Introduction to Floatation Therapy
for Healthcare Providers (Free Download)
A great thing about Floatation Therapy is how it is a relaxation and tool for self-awareness that has been under the eye of the scientific community from its conception in 1954 at the National Institute of Mental Health by Dr. John C. Lilly.
However, floatation therapy is still in the process of breaking into the mainstream and growing at a breakneck pace. (The number of float centers in America grew from only 10 centers to 500 in the United States in the past eleven years.) While floating is more popular than ever, it is still not quite a household name yet.
Talking to Your Doctor About Floatation Therapy
If you have any specific health concerns, we recommend that you talk to your doctor about if floating is right for you.
Floating as a non-pharmaceutical way to treat pain, sleep disorders, and anxiety is becoming increasingly desirable in our society as a way to utilize the body's natural healing mechanisms without the risk of becoming reliant on medication. Doctors and therapists are starting to steer the patients in the direction of the float tank and insurance companies are starting to recognize floating as a legitimate way to treat and prevent health issues. (At Rise Above Floatation, we now accept payments from Health Savings Accounts and Flexible Spending Accounts.)
As floating becomes more utilized to practically treat mental and health concerns, there is always the question of if it's right for you and your particular situation. and how can you ask your doctor about it.

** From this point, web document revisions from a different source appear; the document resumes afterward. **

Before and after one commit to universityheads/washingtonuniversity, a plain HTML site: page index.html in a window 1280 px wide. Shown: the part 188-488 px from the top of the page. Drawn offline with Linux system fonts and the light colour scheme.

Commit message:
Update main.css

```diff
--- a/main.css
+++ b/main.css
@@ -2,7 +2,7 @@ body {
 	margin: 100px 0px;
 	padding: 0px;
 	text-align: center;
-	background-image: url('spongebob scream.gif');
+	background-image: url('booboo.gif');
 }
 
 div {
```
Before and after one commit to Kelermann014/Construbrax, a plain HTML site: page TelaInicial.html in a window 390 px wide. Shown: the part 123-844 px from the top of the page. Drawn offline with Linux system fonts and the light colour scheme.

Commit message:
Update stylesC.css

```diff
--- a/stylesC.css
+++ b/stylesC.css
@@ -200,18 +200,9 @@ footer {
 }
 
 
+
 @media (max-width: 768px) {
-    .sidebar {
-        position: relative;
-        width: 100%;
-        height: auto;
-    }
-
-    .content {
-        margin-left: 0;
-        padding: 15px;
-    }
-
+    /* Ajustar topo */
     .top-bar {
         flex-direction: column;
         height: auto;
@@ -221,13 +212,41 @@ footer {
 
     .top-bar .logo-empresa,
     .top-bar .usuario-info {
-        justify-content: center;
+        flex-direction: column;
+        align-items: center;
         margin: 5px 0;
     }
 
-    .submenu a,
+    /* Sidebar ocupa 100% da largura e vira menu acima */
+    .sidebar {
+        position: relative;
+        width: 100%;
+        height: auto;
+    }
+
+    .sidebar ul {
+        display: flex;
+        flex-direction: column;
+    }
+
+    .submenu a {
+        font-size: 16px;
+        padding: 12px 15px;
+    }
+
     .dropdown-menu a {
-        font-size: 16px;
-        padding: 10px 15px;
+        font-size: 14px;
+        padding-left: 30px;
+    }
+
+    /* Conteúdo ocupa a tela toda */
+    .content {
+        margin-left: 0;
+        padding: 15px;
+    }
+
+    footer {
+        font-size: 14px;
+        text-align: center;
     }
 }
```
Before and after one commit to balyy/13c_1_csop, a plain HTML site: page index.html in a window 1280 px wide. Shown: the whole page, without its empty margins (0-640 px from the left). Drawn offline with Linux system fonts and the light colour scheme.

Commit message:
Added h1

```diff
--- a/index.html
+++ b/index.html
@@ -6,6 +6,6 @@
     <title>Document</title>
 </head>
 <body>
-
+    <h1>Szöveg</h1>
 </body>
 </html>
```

We have attached a free medical review of the recent research on floatation therapy, also known as Reduced Environmental Stimulation Therapy (R.E.S.T.) to download, published by the American Association of Naturopathic Physicians as a document for potential floaters to give to their doctors
This journal is particularly useful to those who are looking to use float therapy as a way to treat or augment their existing treatment of:
Chronic Stress/Anxiety, such as PTSD
Muscular Tension and Pain
It is also a good resource to provide your doctor to explain what floating is in more detail of the process and the interaction with Magnesium Sulfate.
Other concerns that we recommend talking to your doctor about if you are considering using floatation therapy as a way to replace or augment existing medical treatment:
Untreated Epilepsy (Not Recommended by us)
Schizophrenia (Not Recommended by us)
Floating is a generally safe practice but it is always best to err on the side of caution and consult a professional who may have a deeper insight into your particular situation.
FLOATATION THERAPY FOR SPECIFIC HEALTH CONCERNS